**DATA FOR THIS TASK:**
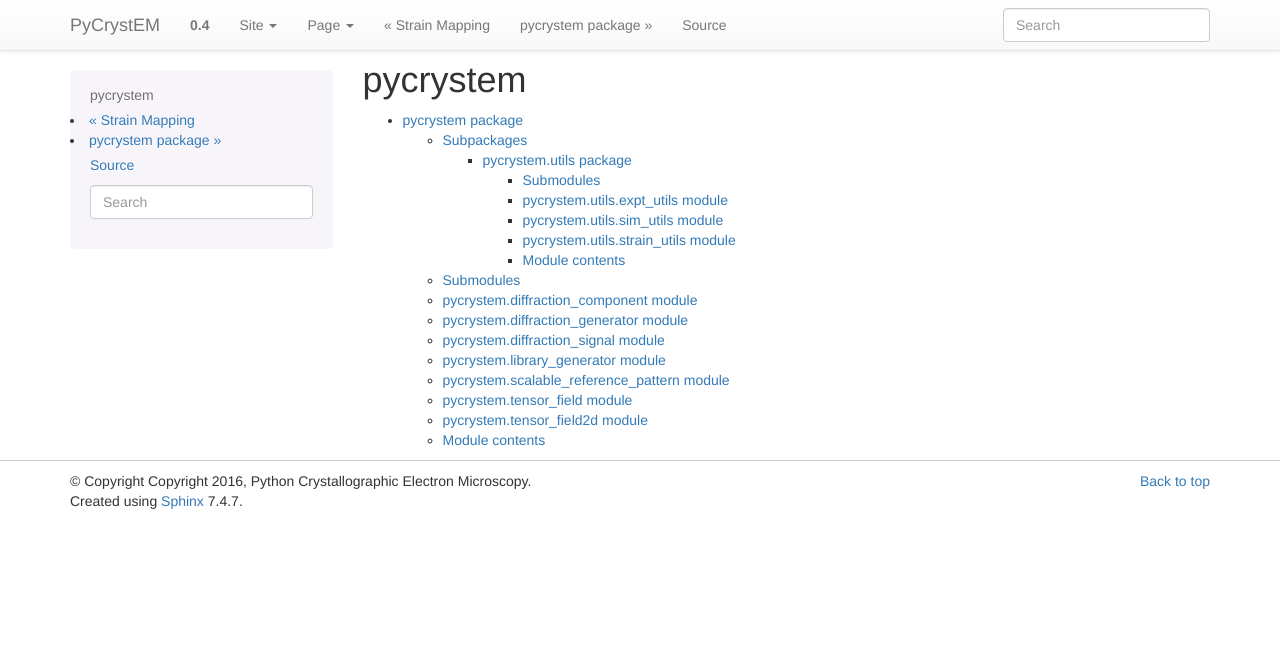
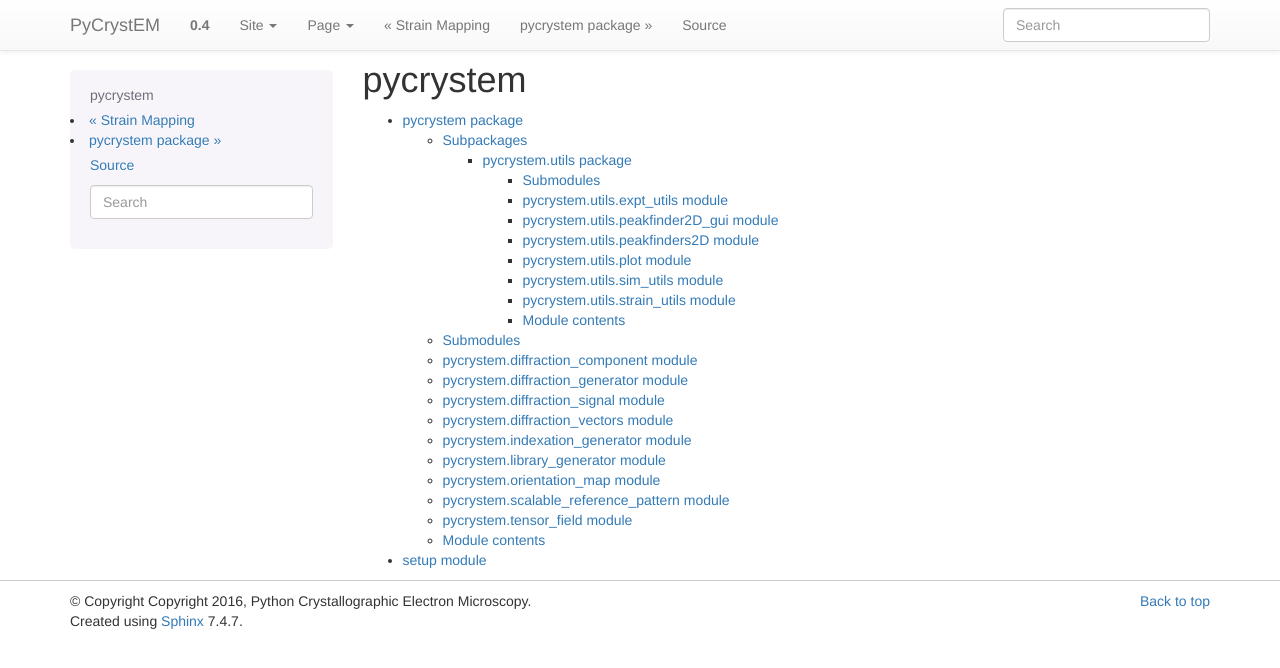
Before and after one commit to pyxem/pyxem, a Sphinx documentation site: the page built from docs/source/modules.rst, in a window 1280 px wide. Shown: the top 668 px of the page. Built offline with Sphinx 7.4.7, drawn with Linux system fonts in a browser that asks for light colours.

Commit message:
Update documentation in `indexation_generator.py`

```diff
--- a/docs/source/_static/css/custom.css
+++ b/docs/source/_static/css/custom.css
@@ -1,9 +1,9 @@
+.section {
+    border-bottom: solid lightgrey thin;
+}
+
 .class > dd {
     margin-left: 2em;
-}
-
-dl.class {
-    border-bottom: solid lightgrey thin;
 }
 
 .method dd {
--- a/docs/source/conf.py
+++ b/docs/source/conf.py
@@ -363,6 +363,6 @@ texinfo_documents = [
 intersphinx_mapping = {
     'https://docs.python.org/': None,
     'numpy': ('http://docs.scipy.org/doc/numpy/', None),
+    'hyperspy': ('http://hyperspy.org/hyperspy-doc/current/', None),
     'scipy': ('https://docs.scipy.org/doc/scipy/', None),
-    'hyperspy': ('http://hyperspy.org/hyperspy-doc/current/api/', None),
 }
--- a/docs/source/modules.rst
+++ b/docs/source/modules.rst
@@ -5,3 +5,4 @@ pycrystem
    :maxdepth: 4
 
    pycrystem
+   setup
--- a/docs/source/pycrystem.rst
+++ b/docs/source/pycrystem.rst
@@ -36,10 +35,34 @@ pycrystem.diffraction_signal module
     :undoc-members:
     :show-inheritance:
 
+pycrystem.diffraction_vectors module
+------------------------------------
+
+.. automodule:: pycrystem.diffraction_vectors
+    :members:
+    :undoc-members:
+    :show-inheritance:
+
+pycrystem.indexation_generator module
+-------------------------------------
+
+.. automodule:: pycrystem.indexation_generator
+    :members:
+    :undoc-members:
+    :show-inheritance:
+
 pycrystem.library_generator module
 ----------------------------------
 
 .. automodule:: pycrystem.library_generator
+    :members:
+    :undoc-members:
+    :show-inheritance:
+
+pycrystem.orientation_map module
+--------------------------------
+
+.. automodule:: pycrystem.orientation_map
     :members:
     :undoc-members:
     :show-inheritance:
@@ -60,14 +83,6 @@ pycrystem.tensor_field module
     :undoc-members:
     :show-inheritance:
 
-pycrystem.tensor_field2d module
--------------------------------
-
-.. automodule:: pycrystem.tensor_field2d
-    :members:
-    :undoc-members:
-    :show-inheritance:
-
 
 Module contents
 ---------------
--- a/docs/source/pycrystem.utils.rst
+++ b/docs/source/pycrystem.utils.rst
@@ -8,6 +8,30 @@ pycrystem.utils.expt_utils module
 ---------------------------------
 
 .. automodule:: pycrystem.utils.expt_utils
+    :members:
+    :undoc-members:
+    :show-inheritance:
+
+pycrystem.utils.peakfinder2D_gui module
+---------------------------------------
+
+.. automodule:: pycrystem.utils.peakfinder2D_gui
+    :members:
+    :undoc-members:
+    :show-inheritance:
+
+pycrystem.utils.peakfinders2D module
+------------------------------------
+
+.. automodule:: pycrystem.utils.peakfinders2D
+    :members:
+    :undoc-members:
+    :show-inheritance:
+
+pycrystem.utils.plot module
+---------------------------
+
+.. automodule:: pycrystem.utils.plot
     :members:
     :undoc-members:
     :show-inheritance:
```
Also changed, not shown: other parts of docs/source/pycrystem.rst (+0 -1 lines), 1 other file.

**TRY IT:** Repeat the listing in full and exactly. Leave any pictures out.

**FINISHED EXERCISE:**
Before and after one commit to pyxem/pyxem, a Sphinx documentation site: the page built from docs/source/modules.rst, in a window 1280 px wide. Shown: the top 668 px of the page. Built offline with Sphinx 7.4.7, drawn with Linux system fonts in a browser that asks for light colours.

Commit message:
Update documentation in `indexation_generator.py`

```diff
--- a/docs/source/_static/css/custom.css
+++ b/docs/source/_static/css/custom.css
@@ -1,9 +1,9 @@
+.section {
+    border-bottom: solid lightgrey thin;
+}
+
 .class > dd {
     margin-left: 2em;
-}
-
-dl.class {
-    border-bottom: solid lightgrey thin;
 }
 
 .method dd {
--- a/docs/source/conf.py
+++ b/docs/source/conf.py
@@ -363,6 +363,6 @@ texinfo_documents = [
 intersphinx_mapping = {
     'https://docs.python.org/': None,
     'numpy': ('http://docs.scipy.org/doc/numpy/', None),
+    'hyperspy': ('http://hyperspy.org/hyperspy-doc/current/', None),
     'scipy': ('https://docs.scipy.org/doc/scipy/', None),
-    'hyperspy': ('http://hyperspy.org/hyperspy-doc/current/api/', None),
 }
--- a/docs/source/modules.rst
+++ b/docs/source/modules.rst
@@ -5,3 +5,4 @@ pycrystem
    :maxdepth: 4
 
    pycrystem
+   setup
--- a/docs/source/pycrystem.rst
+++ b/docs/source/pycrystem.rst
@@ -36,10 +35,34 @@ pycrystem.diffraction_signal module
     :undoc-members:
     :show-inheritance:
 
+pycrystem.diffraction_vectors module
+------------------------------------
+
+.. automodule:: pycrystem.diffraction_vectors
+    :members:
+    :undoc-members:
+    :show-inheritance:
+
+pycrystem.indexation_generator module
+-------------------------------------
+
+.. automodule:: pycrystem.indexation_generator
+    :members:
+    :undoc-members:
+    :show-inheritance:
+
 pycrystem.library_generator module
 ----------------------------------
 
 .. automodule:: pycrystem.library_generator
+    :members:
+    :undoc-members:
+    :show-inheritance:
+
+pycrystem.orientation_map module
+--------------------------------
+
+.. automodule:: pycrystem.orientation_map
     :members:
     :undoc-members:
     :show-inheritance:
@@ -60,14 +83,6 @@ pycrystem.tensor_field module
     :undoc-members:
     :show-inheritance:
 
-pycrystem.tensor_field2d module
--------------------------------
-
-.. automodule:: pycrystem.tensor_field2d
-    :members:
-    :undoc-members:
-    :show-inheritance:
-
 
 Module contents
 ---------------
--- a/docs/source/pycrystem.utils.rst
+++ b/docs/source/pycrystem.utils.rst
@@ -8,6 +8,30 @@ pycrystem.utils.expt_utils module
 ---------------------------------
 
 .. automodule:: pycrystem.utils.expt_utils
+    :members:
+    :undoc-members:
+    :show-inheritance:
+
+pycrystem.utils.peakfinder2D_gui module
+---------------------------------------
+
+.. automodule:: pycrystem.utils.peakfinder2D_gui
+    :members:
+    :undoc-members:
+    :show-inheritance:
+
+pycrystem.utils.peakfinders2D module
+------------------------------------
+
+.. automodule:: pycrystem.utils.peakfinders2D
+    :members:
+    :undoc-members:
+    :show-inheritance:
+
+pycrystem.utils.plot module
+---------------------------
+
+.. automodule:: pycrystem.utils.plot
     :members:
     :undoc-members:
     :show-inheritance:
```
Also changed, not shown: other parts of docs/source/pycrystem.rst (+0 -1 lines), 1 other file.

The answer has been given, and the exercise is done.